▶ GOAL OF THE EXERCISE
Filter the material below so that only lines containing "label" remain.

▶ MATERIAL SHOWN
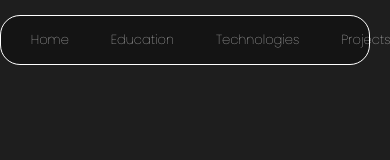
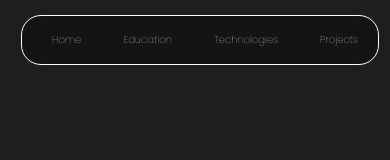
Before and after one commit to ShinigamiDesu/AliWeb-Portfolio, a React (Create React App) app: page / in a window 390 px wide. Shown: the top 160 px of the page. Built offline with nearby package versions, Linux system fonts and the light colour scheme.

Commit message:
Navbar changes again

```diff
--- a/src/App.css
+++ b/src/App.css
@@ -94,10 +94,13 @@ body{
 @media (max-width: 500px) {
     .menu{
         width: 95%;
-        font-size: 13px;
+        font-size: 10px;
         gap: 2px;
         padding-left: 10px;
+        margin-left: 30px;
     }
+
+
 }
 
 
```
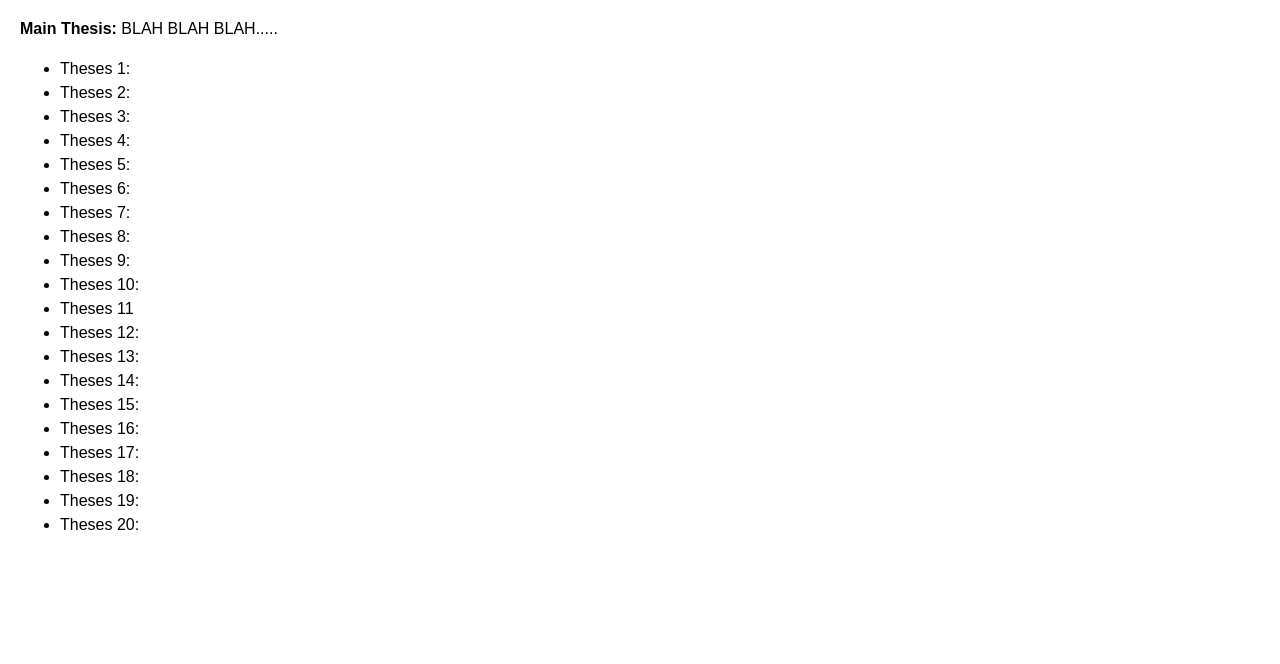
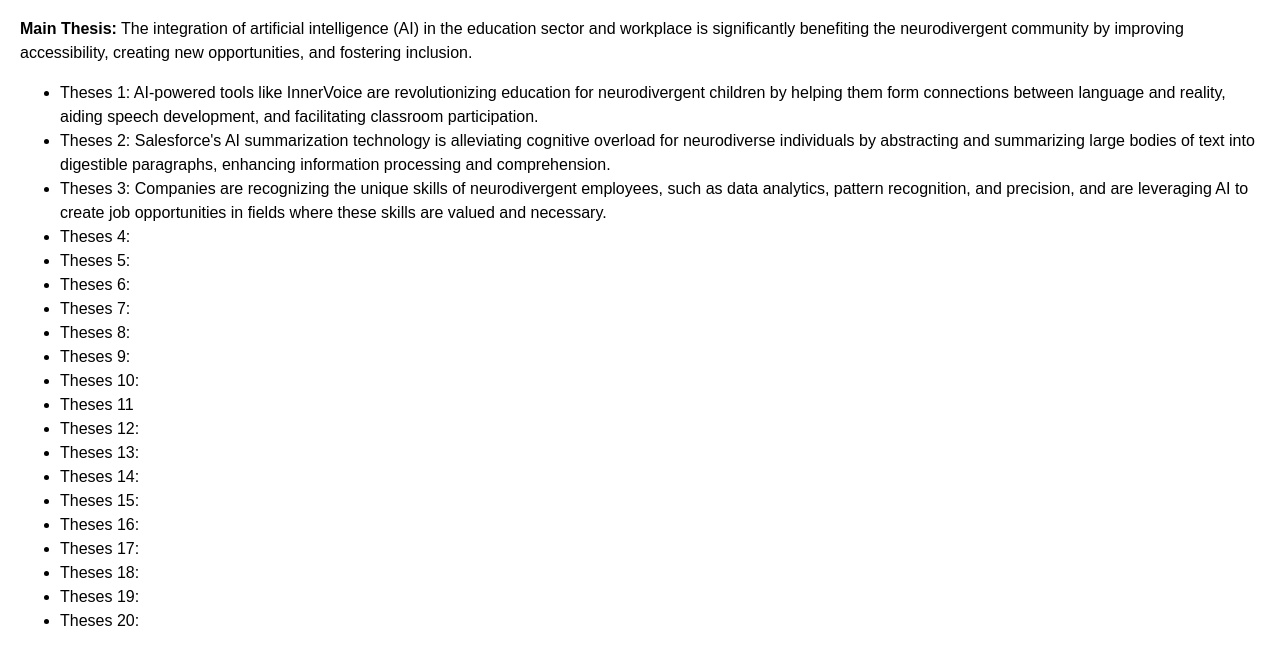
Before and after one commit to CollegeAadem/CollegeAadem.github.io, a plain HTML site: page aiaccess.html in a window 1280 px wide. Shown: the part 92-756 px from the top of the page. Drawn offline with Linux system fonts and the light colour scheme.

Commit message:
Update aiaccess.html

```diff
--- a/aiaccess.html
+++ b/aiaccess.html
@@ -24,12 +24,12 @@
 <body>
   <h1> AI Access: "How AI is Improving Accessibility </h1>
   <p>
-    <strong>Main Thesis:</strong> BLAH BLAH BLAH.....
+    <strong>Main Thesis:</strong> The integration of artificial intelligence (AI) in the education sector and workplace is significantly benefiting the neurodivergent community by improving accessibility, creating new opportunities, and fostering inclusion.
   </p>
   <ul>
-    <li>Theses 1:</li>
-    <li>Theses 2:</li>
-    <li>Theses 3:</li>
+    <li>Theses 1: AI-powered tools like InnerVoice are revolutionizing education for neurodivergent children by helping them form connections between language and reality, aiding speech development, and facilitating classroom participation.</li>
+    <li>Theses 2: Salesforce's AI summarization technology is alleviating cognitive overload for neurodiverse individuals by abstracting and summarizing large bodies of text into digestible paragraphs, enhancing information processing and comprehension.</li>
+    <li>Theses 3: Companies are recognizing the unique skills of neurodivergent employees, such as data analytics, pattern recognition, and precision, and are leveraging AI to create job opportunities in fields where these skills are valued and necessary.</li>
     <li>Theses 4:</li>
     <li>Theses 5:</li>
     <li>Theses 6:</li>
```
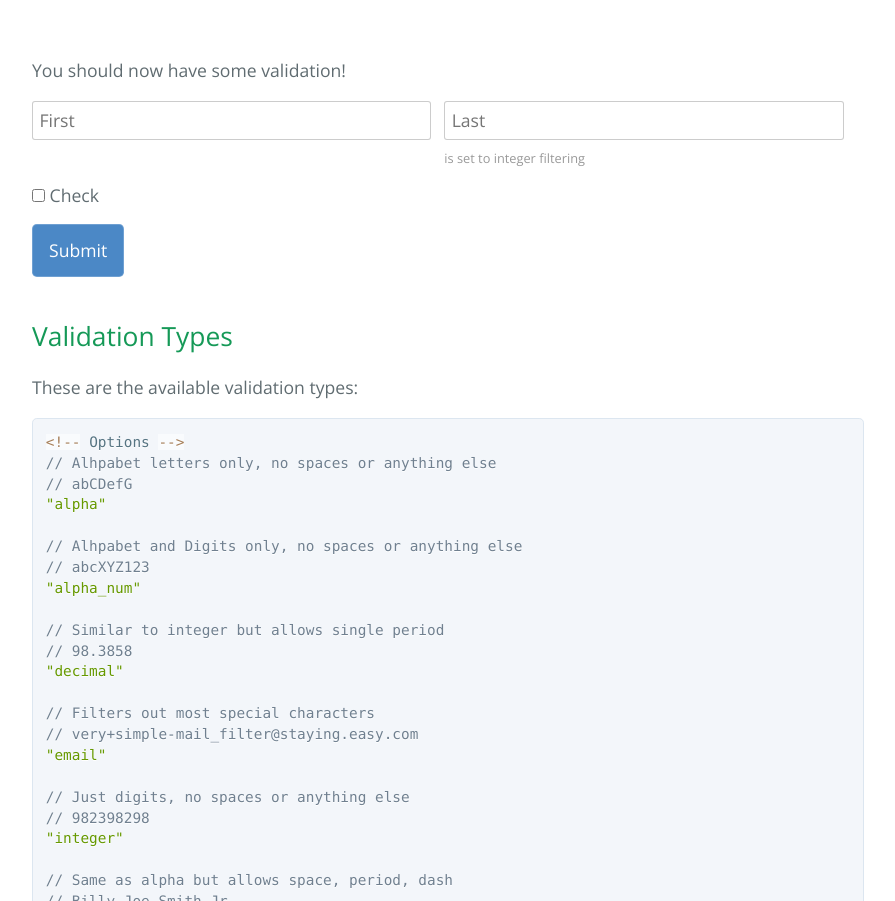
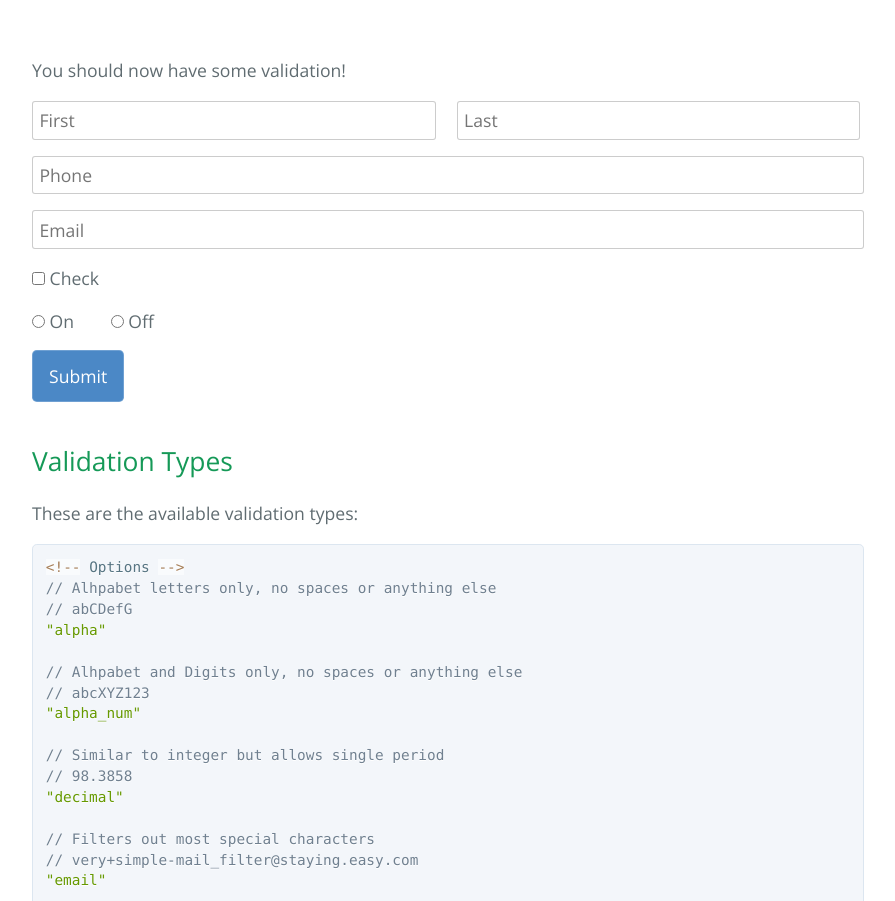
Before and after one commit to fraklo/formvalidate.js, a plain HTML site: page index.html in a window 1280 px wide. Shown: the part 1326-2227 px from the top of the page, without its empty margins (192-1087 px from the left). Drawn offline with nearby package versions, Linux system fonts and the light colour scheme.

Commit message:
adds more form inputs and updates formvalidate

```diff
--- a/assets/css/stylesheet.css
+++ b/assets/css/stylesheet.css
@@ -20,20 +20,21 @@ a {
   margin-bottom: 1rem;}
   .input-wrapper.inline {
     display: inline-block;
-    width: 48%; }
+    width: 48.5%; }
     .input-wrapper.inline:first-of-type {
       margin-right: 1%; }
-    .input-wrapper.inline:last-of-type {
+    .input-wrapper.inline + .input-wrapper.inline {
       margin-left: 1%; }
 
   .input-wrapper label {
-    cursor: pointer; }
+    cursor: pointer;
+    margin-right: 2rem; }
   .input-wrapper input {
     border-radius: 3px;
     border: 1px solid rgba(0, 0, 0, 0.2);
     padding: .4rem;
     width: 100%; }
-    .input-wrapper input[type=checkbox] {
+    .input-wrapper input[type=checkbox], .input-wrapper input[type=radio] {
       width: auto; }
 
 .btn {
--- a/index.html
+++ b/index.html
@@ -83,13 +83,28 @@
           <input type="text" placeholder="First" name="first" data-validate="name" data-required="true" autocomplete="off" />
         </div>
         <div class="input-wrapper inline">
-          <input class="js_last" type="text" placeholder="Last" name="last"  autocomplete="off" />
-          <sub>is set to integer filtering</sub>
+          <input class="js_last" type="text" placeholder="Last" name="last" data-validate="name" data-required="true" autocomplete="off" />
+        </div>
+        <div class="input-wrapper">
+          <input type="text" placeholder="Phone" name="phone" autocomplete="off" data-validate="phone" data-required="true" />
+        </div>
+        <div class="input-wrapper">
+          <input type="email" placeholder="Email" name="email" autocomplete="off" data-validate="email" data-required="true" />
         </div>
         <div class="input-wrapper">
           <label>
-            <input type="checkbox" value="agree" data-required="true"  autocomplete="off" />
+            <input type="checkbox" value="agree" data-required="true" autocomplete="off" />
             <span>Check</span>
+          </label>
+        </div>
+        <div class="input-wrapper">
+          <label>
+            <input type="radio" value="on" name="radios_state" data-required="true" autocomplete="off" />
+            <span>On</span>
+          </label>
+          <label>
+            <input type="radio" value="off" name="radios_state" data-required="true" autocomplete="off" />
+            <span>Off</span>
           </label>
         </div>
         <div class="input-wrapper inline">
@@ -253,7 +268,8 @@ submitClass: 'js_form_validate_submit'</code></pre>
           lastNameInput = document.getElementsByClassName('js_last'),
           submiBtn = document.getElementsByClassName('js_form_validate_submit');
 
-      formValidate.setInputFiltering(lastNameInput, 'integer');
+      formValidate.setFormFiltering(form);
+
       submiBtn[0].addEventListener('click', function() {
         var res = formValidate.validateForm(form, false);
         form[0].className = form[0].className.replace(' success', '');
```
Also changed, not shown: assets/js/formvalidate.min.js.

▶ RESULT OF THIS TASK
   .input-wrapper label {
           <label>
+          </label>
+          <label>
+          </label>
+          <label>
           </label>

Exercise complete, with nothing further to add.